All-Polyethylene Tibial Components May Offer Increased Durability Compared to Modular Designs

Scientific paper looks at long-term survival rates


Peter Pollack

“There are pros and cons to different total knee designs,” said Robert T. Trousdale, MD. “Most of them offer good durability, but we wanted to compare long-term survival and outcomes for all-polyethylene tibial components against modular, metal-backed tibial components. Is there a difference in durability if the tibial component is a one-piece design?”

Dr. Trousdale is the corresponding author of Scientific Paper 228—All Polyethylene Tibials: A Survival and Infection Analysis Compared to Metal-backed Tibias—which was presented yesterday by Matthew T. Houdek, MD.

The research team reviewed data on 31,939 patients who had undergone primary total knee arthroplasty (TKA) between 1970 and 2013. Overall, 28,224 (88 percent) of patients received metal-backed tibial components, while 3,715 (12 percent) received all-polyethylene.

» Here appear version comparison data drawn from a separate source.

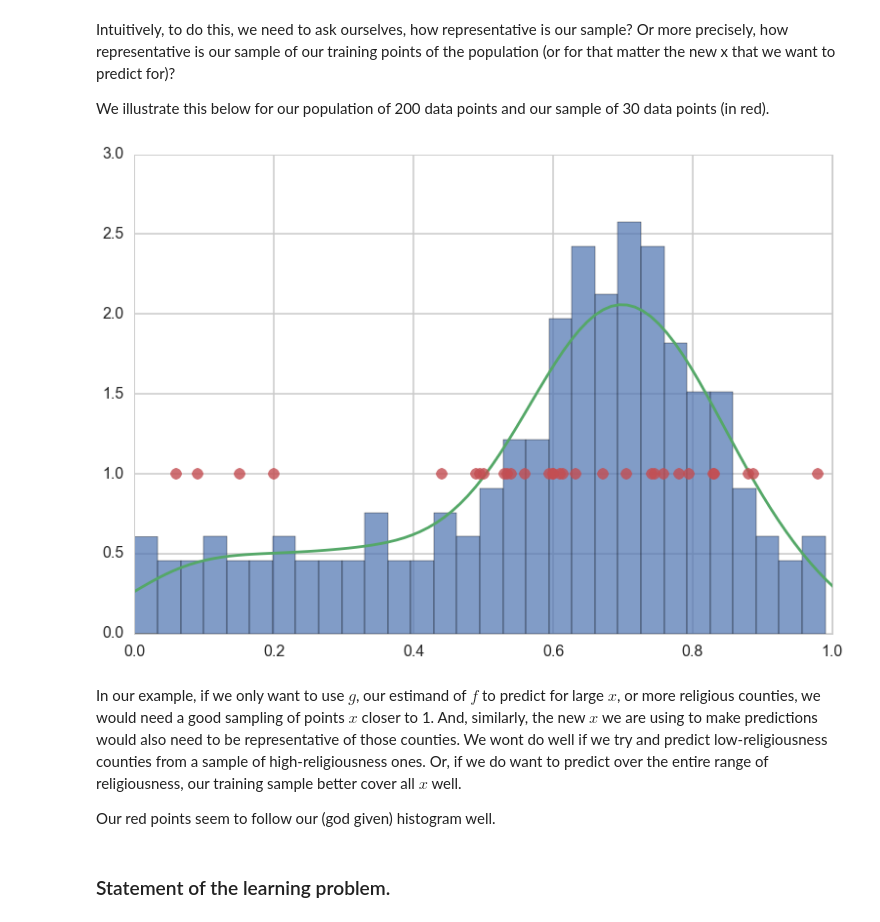
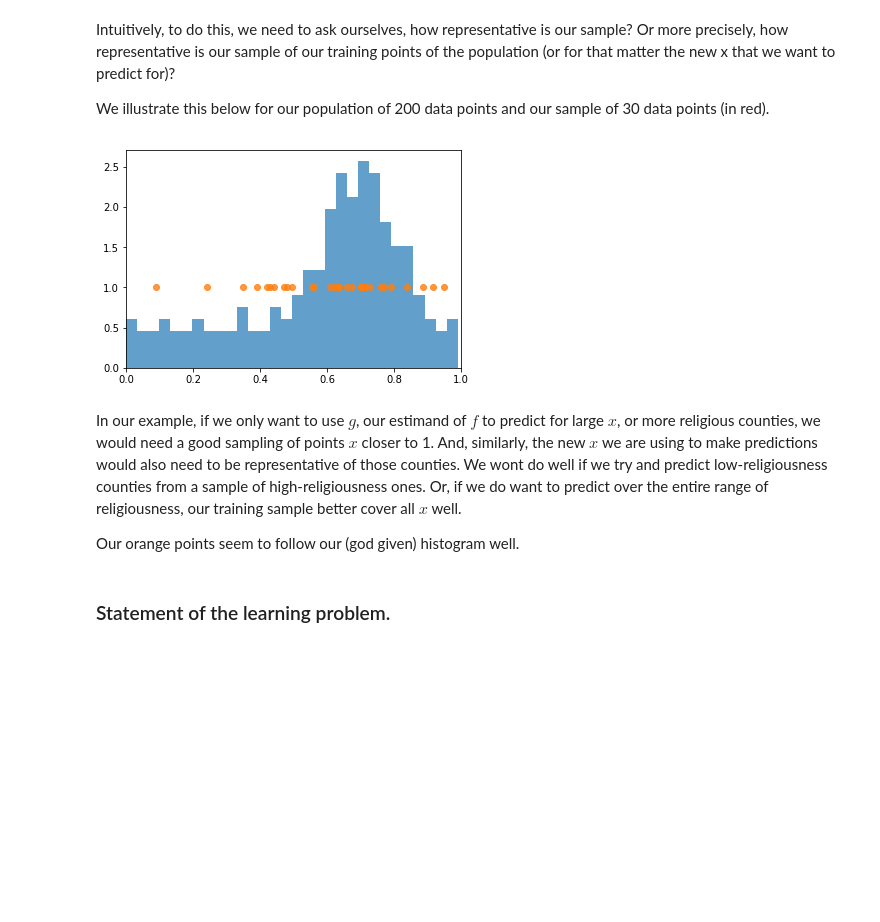
Before and after one commit to Harvard-IACS/computefest2018-sklearn, a Jupyter notebook: learning_models.ipynb, the cells around one changed output. Saved outputs shown, nothing was run; the diff lists cells and outputs as text; code cells hidden in the pictures; blank space fills up the shorter version.

```diff
--- a/learning_models.ipynb
+++ b/learning_models.ipynb
@@ -11,7 +3,6 @@ Or by
 # %%
 %matplotlib inline
 import numpy as np
-import scipy as sp
 import matplotlib as mpl
 import matplotlib.cm as cm
 import matplotlib.pyplot as plt
@@ -19,9 +10,6 @@ import pandas as pd
 pd.set_option('display.width', 500)
 pd.set_option('display.max_columns', 100)
 pd.set_option('display.notebook_repr_html', True)
-import seaborn as sns
-sns.set_style("whitegrid")
-sns.set_context("poster")
 # %%
 def make_simple_plot():
     fig, axes=plt.subplots(figsize=(12,5), nrows=1, ncols=2);
@@ -288,15 +280,14 @@ Intuitively, to do this, we need to ask ourselves, how representative is our sam
 We illustrate this below for our population of 200 data points and our sample of 30 data points (in red).
 # %%
 plt.hist(x, normed=True, bins=30, alpha=0.7)
-sns.kdeplot(x)
 plt.plot(x[indexes], [1.0]*len(indexes),'o', alpha=0.8)
 plt.xlim([0,1]);
 # %% [output]
-[figure, old version]
+[figure, new version]
 # %% [markdown]
 In our example, if we only want to use $g$, our estimand of $f$ to predict for large $x$, or more religious counties, we would need a good sampling of points $x$ closer to 1. And, similarly, the new $x$ we are using to make predictions would also need to be representative of those counties. We wont do well if we try and predict low-religiousness counties from a sample of high-religiousness ones. Or, if we do want to predict over the entire range of religiousness, our training sample better cover all $x$ well.
 
-Our red points seem to follow our (god given) histogram well.
+Our orange points seem to follow our (god given) histogram well.
 # %% [markdown]
 ### Statement of the learning problem.
 # %% [markdown]
```
Also changed, not shown: parts of 37 cells of this notebook, 3 other files.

Both cohorts had similar demographics with respect to gender, mean age, and mean body mass index (BMI). The mean follow-up was 7 years.

At 5-, 10-, 20-, and 30-year time points, the research team found that all-polyethylene tibial components were associated with significantly improved survivorship compared to metal-backed designs. In addition, all-polyethylene tibial components had significantly lower rates of infection, instability, tibial component loosening, and periprosthetic fracture.

“The infection rates we found were a little higher in the metal-backed designs than in the all-polyethylene designs,” explained Dr. Trousdale. “That was surprising to us, because most surgeons prefer to use modular total knees. I surmise that backside wear associated with modular designs may lead to irritation from polyethylene debris, leading to greater blood flow and an increased likelihood of seeding the knee with bacteria. But we haven’t investigated that directly.”

Overall, the all-polyethylene tibial components were linked to improved survival rates across all age groups, except in patients 85 years or older, among whom there was no significant difference. Similarly, all-polyethylene tibial components were associated with improved survival rates across all BMI strata, with the exception of morbidly obese patients (BMI ≥40 kg/m2), among whom there was no significant difference.

“The modular total knee appears to have a slightly increased chance of failure, but on the other hand, it may be a slightly easier revision,” explained Dr. Trousdale. “Most surgeons prefer to use modular total knees in young patients. I subscribe to the opposite philosophy; I use the design that’s likely to last the longest, which is the all-polyethylene component. Based on our research, my preference is to use all-polyethylene tibial designs for the majority of my patients, but there is an ongoing discussion in the orthopaedic world about which approach is best.

“Most current knee designs are new iterations of those reported on in our study,” Dr. Trousdale noted, “so these data may not apply to those presently in use. Over time, I think all of the designs have gotten better. The locking mechanisms of modular knee designs have been improved, which should increase the durability of the component. But based on long-term data among total knee designs available in the 1990s and early 2000s, monoblock, all-polyethylene tibias outperformed modular total knees. I recommend that surgeons use what they’re most comfortable with, bearing in mind the pros and cons of the various designs.”

Dr. Trousdale’s and Dr. Houdek’s coauthors are Eric R. Wagner, MD; Clint J. Wooten, MD; Cody C. Wyles, BS; Ryan J. Martin, MD; and Joseph R. Cass, MD.

Details of the authors’ disclosure as submitted to the Orthopaedic Disclosure Program can be found in the Final Program; the most current disclosure information may be accessed electronically at